--- SUPPLIED INFORMATION Enclosed Below ---

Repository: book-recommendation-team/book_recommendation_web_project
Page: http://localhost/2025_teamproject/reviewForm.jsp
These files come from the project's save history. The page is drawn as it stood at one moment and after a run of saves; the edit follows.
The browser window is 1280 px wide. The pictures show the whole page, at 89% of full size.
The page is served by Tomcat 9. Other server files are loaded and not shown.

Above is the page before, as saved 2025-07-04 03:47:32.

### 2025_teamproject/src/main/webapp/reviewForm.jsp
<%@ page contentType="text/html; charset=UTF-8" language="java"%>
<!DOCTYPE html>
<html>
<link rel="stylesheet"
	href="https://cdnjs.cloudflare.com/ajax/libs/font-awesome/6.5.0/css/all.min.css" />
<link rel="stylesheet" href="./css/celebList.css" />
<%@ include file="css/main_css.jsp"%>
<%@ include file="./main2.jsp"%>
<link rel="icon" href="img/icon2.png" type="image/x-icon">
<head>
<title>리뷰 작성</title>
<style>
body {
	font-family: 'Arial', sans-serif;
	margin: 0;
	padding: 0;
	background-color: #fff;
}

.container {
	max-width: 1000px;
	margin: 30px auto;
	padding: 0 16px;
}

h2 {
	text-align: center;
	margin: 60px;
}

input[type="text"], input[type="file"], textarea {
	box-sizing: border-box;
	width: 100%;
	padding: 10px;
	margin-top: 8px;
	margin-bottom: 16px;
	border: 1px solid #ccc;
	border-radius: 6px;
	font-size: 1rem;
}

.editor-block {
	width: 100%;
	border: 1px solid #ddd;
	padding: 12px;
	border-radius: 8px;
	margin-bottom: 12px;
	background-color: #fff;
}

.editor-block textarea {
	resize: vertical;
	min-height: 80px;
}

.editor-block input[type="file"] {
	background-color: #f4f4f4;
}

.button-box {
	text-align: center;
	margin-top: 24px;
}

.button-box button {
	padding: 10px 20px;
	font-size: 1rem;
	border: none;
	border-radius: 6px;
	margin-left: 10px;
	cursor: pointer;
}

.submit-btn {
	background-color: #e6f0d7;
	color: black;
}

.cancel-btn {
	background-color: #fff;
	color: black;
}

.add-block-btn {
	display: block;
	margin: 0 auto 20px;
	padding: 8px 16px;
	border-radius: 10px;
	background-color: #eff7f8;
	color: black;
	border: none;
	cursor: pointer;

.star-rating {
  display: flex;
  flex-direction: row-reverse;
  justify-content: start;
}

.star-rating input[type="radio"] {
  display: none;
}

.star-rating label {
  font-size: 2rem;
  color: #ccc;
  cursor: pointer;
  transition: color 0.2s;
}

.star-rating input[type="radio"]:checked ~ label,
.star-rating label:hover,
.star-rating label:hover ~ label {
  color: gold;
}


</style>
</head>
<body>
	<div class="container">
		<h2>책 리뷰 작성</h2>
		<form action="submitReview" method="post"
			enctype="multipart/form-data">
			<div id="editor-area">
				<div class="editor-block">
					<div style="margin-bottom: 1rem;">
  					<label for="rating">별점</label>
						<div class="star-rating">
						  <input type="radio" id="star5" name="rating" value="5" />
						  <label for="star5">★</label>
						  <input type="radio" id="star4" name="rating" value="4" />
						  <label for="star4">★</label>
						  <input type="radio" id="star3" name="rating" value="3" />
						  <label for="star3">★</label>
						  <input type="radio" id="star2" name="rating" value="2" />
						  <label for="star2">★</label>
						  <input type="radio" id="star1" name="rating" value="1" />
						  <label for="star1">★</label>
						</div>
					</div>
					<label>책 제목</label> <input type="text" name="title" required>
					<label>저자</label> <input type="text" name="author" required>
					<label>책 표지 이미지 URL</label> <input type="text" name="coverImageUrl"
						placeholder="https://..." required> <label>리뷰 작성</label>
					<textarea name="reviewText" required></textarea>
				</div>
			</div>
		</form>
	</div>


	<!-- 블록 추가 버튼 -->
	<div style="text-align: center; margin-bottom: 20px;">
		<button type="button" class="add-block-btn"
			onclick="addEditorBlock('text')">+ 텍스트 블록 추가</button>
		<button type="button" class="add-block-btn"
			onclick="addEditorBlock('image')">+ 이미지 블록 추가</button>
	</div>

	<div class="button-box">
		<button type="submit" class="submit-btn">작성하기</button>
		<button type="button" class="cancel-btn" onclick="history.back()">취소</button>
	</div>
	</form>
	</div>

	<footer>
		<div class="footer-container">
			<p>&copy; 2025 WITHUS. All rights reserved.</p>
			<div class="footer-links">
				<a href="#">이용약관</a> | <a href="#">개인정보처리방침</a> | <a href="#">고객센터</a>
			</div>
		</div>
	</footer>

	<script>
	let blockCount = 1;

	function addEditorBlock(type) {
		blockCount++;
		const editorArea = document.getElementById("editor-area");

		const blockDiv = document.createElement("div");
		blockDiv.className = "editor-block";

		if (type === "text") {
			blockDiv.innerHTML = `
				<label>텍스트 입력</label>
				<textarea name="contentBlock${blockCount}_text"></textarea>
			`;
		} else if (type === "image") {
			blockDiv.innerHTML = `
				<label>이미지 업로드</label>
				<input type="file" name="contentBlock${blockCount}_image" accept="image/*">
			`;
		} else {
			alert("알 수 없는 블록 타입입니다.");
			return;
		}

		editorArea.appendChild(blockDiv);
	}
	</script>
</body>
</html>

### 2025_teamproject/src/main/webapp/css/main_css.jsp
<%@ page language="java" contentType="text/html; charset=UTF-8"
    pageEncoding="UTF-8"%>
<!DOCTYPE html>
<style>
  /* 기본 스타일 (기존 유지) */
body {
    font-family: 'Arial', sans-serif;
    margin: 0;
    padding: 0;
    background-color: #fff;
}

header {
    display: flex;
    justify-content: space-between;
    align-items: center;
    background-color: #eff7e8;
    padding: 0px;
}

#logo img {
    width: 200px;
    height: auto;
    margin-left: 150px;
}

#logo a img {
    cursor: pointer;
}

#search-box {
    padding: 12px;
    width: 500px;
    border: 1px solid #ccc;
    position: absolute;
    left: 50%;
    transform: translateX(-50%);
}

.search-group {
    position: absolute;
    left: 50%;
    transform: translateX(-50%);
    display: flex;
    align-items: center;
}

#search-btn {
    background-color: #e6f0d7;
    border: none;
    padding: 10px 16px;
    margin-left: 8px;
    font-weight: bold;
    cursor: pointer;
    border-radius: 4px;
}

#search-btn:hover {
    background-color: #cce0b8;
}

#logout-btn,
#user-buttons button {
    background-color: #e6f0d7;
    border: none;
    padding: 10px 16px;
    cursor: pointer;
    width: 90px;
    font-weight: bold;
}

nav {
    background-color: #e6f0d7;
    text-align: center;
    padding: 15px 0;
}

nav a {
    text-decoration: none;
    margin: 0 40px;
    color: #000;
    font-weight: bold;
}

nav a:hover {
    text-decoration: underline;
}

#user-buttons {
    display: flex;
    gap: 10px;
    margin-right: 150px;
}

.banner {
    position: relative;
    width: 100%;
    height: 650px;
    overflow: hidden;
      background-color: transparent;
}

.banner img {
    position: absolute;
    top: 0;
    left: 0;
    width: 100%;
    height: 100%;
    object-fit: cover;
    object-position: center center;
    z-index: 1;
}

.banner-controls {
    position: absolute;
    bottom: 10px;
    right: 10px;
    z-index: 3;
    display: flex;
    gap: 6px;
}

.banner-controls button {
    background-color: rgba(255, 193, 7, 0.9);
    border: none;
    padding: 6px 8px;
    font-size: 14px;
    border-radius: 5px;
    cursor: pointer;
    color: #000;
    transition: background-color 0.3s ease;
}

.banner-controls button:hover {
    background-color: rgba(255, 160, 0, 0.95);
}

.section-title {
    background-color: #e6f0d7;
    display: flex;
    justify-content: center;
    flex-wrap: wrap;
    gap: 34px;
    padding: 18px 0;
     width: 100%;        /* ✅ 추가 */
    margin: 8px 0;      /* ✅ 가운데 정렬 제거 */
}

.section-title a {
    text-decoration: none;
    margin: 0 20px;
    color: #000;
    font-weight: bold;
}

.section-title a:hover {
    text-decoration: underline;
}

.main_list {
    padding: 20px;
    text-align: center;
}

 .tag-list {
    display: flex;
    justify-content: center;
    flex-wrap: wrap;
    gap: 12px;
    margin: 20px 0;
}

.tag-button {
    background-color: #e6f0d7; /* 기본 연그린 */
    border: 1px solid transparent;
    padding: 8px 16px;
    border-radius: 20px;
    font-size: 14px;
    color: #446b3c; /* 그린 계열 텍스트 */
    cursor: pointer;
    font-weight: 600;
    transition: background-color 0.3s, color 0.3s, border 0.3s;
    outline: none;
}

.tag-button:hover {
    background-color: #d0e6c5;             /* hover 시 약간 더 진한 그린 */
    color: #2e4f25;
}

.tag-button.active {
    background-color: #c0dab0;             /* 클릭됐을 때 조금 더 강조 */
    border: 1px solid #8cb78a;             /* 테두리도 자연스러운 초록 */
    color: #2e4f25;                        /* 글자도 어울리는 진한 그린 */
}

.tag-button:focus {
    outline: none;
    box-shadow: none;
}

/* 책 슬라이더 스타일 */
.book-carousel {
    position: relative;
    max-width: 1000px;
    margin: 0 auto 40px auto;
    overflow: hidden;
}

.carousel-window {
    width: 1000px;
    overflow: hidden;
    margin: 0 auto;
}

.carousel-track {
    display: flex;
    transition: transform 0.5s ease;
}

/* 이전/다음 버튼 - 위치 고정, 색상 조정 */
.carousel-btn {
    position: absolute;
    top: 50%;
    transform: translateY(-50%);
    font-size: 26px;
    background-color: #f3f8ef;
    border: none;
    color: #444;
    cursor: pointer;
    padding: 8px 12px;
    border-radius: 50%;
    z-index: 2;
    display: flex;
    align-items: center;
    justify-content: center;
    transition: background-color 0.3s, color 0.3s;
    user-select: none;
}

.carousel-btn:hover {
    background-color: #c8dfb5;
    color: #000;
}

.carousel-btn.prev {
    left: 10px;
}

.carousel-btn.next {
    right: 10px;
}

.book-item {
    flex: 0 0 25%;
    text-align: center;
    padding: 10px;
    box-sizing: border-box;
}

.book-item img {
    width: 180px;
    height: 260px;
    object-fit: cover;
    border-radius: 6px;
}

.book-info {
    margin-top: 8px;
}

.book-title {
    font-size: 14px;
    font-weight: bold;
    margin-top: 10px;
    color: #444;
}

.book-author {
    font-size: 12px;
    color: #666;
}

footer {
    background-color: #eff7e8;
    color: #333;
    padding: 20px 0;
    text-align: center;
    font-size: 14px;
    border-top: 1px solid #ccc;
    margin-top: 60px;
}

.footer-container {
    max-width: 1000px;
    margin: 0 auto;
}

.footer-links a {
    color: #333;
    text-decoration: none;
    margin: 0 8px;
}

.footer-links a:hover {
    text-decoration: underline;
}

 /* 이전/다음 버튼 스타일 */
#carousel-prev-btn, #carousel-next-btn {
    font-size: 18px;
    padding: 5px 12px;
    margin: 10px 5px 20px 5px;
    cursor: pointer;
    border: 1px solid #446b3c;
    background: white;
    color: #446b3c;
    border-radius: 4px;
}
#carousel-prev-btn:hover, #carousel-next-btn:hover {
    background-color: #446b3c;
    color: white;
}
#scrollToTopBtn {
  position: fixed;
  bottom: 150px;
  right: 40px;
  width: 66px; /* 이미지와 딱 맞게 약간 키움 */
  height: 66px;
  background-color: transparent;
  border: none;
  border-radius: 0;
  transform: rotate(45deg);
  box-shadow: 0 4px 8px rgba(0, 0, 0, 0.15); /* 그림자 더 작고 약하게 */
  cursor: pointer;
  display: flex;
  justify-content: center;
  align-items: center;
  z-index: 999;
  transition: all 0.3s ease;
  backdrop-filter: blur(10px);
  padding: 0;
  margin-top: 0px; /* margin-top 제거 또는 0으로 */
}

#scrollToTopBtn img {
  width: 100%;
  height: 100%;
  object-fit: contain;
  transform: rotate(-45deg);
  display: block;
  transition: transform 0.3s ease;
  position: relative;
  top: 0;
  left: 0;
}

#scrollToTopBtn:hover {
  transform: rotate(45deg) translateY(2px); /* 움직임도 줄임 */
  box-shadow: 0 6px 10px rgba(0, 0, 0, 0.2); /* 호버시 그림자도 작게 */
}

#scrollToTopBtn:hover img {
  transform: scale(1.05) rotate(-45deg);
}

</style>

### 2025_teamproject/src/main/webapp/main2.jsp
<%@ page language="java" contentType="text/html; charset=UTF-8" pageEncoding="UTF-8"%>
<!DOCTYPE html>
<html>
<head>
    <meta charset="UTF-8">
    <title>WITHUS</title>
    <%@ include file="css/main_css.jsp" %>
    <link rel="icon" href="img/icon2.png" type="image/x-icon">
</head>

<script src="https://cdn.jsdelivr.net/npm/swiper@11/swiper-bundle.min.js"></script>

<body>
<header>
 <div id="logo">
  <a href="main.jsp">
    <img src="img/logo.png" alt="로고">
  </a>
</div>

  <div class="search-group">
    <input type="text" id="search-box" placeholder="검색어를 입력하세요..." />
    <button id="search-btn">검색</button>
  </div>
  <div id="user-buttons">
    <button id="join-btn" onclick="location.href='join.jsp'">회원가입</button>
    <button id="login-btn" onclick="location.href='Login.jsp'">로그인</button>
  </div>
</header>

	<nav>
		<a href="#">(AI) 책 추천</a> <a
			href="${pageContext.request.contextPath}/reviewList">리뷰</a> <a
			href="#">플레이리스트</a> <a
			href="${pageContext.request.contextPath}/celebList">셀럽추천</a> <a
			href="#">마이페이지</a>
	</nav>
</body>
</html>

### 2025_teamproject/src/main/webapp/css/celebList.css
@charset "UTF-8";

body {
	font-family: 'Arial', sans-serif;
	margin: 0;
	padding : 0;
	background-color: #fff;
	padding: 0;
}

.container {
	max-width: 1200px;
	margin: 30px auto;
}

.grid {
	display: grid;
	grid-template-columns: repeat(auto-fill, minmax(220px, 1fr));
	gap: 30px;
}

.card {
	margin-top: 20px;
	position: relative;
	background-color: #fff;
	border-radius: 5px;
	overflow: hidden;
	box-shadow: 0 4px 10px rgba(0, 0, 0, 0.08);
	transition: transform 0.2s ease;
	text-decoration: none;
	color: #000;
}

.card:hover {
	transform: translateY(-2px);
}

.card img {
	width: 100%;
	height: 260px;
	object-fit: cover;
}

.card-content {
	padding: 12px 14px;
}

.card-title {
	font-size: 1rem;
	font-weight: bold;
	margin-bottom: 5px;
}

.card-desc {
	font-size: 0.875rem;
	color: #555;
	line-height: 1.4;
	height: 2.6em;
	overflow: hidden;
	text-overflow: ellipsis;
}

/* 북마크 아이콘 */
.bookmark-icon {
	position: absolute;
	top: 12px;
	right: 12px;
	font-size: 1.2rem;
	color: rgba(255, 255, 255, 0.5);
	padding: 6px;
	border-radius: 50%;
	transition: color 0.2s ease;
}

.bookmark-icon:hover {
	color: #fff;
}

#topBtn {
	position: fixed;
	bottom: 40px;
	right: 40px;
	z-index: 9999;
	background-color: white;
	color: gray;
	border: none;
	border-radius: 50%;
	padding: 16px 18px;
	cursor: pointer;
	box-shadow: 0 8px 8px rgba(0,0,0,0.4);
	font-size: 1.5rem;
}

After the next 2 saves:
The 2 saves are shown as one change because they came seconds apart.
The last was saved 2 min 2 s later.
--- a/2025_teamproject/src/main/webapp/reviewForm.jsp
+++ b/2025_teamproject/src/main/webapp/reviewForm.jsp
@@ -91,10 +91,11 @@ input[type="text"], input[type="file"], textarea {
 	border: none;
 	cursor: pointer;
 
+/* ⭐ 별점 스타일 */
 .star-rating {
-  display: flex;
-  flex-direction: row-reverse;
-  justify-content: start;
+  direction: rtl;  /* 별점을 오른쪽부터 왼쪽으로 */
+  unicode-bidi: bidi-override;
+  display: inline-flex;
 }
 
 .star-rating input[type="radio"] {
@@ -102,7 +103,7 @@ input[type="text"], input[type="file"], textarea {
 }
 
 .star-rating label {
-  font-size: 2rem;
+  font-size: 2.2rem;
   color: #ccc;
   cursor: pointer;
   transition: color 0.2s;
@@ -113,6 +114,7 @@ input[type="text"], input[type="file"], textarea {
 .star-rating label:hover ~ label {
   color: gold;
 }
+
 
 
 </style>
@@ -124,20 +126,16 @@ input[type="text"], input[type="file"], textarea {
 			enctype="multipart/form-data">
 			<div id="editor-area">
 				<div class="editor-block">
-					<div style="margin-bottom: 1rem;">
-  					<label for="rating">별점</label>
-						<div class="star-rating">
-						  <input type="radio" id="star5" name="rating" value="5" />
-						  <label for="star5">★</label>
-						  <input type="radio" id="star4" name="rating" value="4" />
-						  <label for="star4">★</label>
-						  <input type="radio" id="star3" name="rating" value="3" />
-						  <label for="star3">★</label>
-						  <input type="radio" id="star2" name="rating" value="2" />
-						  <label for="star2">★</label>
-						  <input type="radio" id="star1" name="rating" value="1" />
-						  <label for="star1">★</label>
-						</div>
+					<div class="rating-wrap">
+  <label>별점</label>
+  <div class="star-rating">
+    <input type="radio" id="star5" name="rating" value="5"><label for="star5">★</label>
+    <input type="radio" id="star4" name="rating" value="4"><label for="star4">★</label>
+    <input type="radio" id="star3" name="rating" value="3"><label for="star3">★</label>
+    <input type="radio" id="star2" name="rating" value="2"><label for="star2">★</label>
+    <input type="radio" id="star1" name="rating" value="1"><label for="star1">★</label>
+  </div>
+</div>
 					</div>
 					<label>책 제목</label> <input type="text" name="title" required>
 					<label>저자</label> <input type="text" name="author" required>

--- End of Enclosed SUPPLIED INFORMATION ---

> **EXERCISE AIM**
Your task is to copy each line from the material above that includes the word "charset".

> **EXERCISE ANSWER**
<%@ page contentType="text/html; charset=UTF-8" language="java"%>
<%@ page language="java" contentType="text/html; charset=UTF-8"
<%@ page language="java" contentType="text/html; charset=UTF-8" pageEncoding="UTF-8"%>
    <meta charset="UTF-8">
@charset "UTF-8";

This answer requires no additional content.